The new year is off to a bad start for workers as two textile factories employing over 4000 workers are considering retrenching an undisclosed number in anticipation of the projected economic slowdown in 2023.
Lesotho Precious Garments and Hippo Knitting are the two factories considering laying off some of their workers to stabilise their operations.
Lesotho Precious Garments employs about 3800 workers, while Hippo Knitting employs around 900 workers.
In a letter dated January 11 addressed to factory unions, Lesotho Precious Garments has suggested for workers who have reached retirement age to come forth for termination of their contracts, while others have been encouraged to take voluntary resignations.
The firm has blamed the Russia/Ukraine war’s effect on the global economy among the factors likely to affect its operations.
Hippo Knitting on the other hand has called trade unions to a meeting where it plans to discuss the impending retrenchments it has planned. The meeting is scheduled for next week.
“Management of Lesotho Precious Garments wishes to inform your good office that on account of the ongoing economic meltdown affecting the African and Asian countries, which crisis was precipitated by ongoing war between Russia and Ukraine and other factors are beyond the control of the company, the operations of the company are going to going to be affected,” Precious Garments said in the letter.
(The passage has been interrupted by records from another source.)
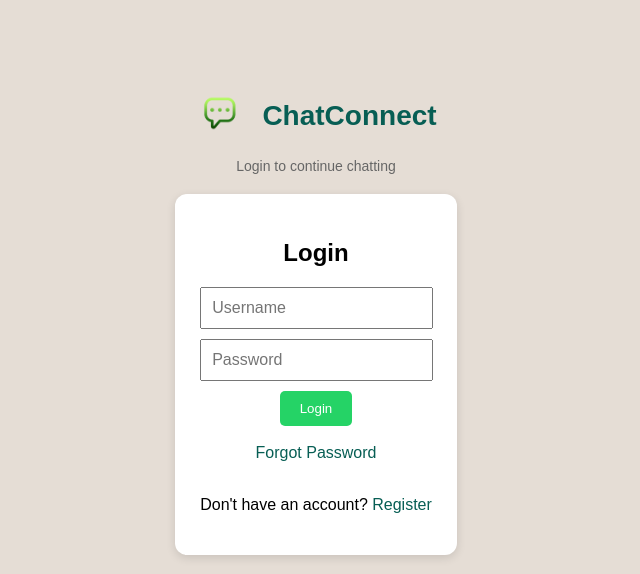
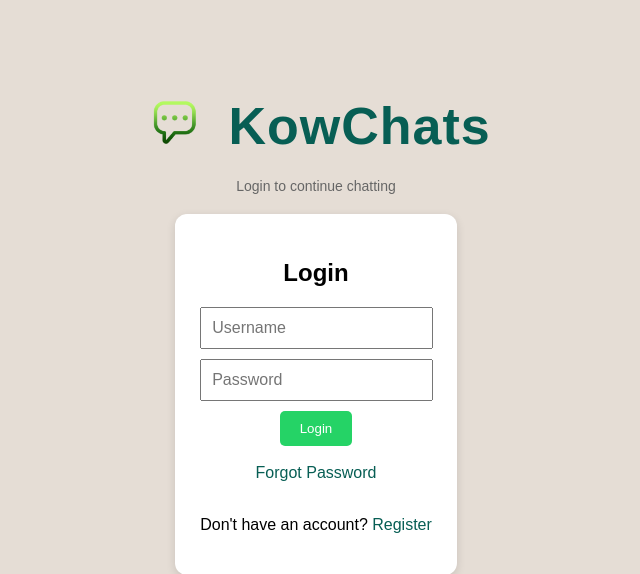
Before and after one commit to EmmanuelKowdonkor/Chat-app, a Flask app: page / in a window 1280 px wide. Shown: the top 574 px of the page, without its empty margins (324-964 px from the left). Run offline with Flask 3, Linux system fonts and the light colour scheme.

Commit message:
make KowChats title bigger on login page

```diff
--- a/templates/index.html
+++ b/templates/index.html
@@ -38,8 +38,8 @@
     }
 
     .header-left img.logo {
-      width: 40px;
-      height: 40px;
+      width: 50px;
+      height: 50px;
       border-radius: 10px;
       object-fit: cover;
       background: white;
@@ -253,7 +253,7 @@
         <img class="logo" src="{{ url_for('static', filename='logo.png') }}" alt="Logo">
         <div>
           <h2>Welcome, {{ username }}!</h2>
-          <small>ChatConnect</small>
+          <small>KowChats</small>
         </div>
       </div>
 
--- a/templates/login.html
+++ b/templates/login.html
@@ -20,8 +20,8 @@
         }
 
         .app-brand img {
-            width: 55px;
-            height: 55px;
+            width: 75px;
+            height: 75px;
             border-radius: 12px;
             object-fit: cover;
         }
@@ -29,7 +29,9 @@
         .app-brand h1 {
             margin: 0;
             color: #075e54;
-            font-size: 28px;
+            font-size: 52px;
+            font-weight: 800;
+            letter-spacing: 1px;
         }
 
         form {
@@ -76,7 +78,7 @@
 <body>
     <div class="app-brand">
         <img src="{{ url_for('static', filename='logo.png') }}" alt="App Logo">
-        <h1>ChatConnect</h1>
+        <h1>KowChats</h1>
     </div>
     <div class="subtitle">Login to continue chatting</div>
 
```
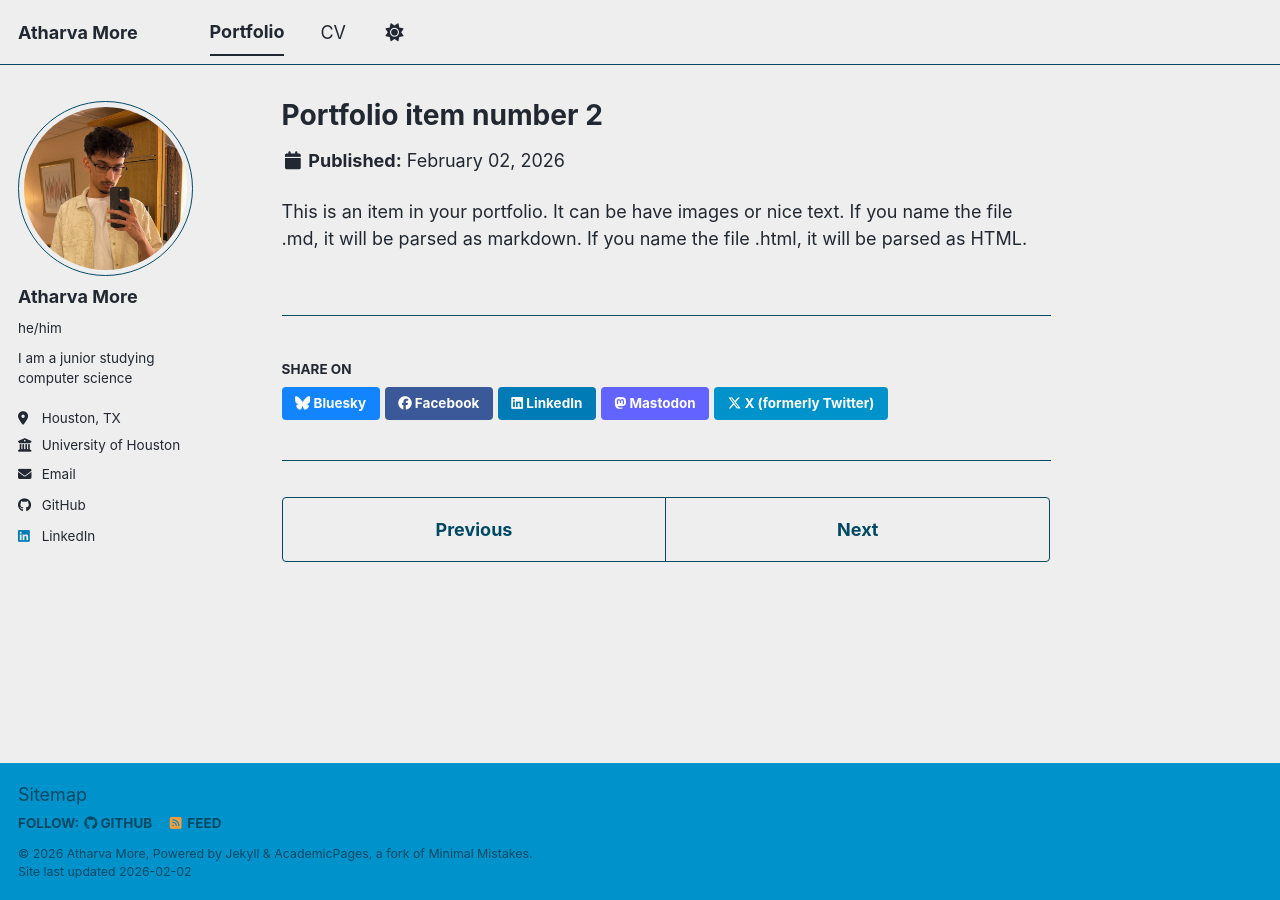
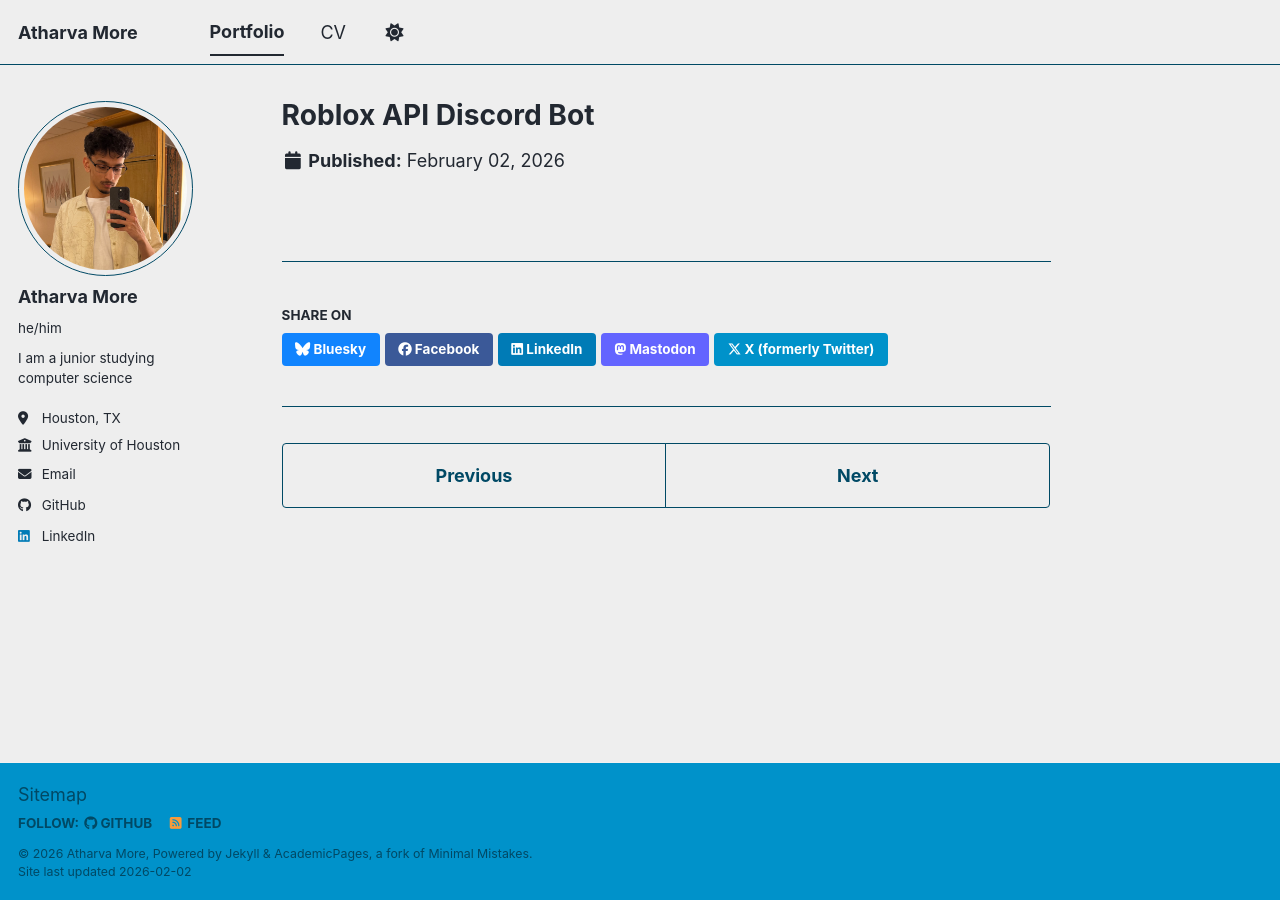
Before and after one commit to AtharvaMore1/AtharvaMore1.github.io, a Jekyll site: the page built from _portfolio/portfolio-2.html, in a window 1280 px wide. Built offline with Jekyll 4.4.1, drawn with Linux system fonts in a browser that asks for light colours; a script bundle is joined from its source files by our own code; library files that are not in the unit come from our copies.

Commit message:
Update portfolio-2.html

```diff
--- a/_portfolio/portfolio-2.html
+++ b/_portfolio/portfolio-2.html
@@ -1,7 +1,5 @@
 ---
-title: "Portfolio item number 2"
-excerpt: "Short description of portfolio item number 2 <br/><img src='/images/500x300.png'>"
+title: "Roblox API Discord Bot"
+excerpt: "A Discord bot that integrates with the Roblox API to provide real-time information lookup directly within Discord servers. Users can query player profiles, group details, and game/place information using simple commands.<br/><img src='/images/500x300.png'>"
 collection: portfolio
 ---
-
-This is an item in your portfolio. It can be have images or nice text. If you name the file .md, it will be parsed as markdown. If you name the file .html, it will be parsed as HTML.
```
“The company informs your good office that it is likely to face some retrenchments from the beginning of this year 2023. A glimpse of a job shortage was observed during the just ended festive season where people who were engaged to do special and urgent orders had to be sent back home earlier than the agreed timeframe, and there are clear signs that more and more of such incidences will replicate themselves. The experts have advised that the crisis is likely to ensue for the larger period of 2023.”
“Against the above stated background, the company wishes to inform all relevant stakeholders of the said development. Even though the schedule of engagement is going to be released soon, the company finds it of great importance that alternative measures aimed at remedying the situation be considered by all concerned.”
The company then made some proposals for consideration by the stakeholders.
“A voluntary resignation aimed at securing the long services can be taken, and all employees who have exceeded the statutory retirement age are also encouraged to approach management for arrangement that lead to mutual termination plans.
“This proposal becomes very ideal now that the buyers had on number of occasions advised the company to refrain from making people who have reached statutory retirement age to continue working.
“Further and more proposals will be made as the year starts and extensive consultations for all concerned will further be made to all who will be concerned. A follow up correspondence on the same matter will be made in the upcoming weeks of the year.”
Samuel Mokhele, the secretary general of the National Clothing, Textile and Allied Workers Union (NACTWU) said there was nothing much they could they do.
“At the moment we as the union have no move to make as these are mere forecasts and we are yet to discuss them. We will monitor the situation to ensure that all processes are done by the book, and also discuss possible solutions for a way forward,” Mokhele said.
Lesotho’s textile sector is estimated to have offloaded over 10 000 workers since the onset of Covid-19 in 2020 to date, and a further jobs carnage is likely to worsen the existing socio-economic challenges in the country.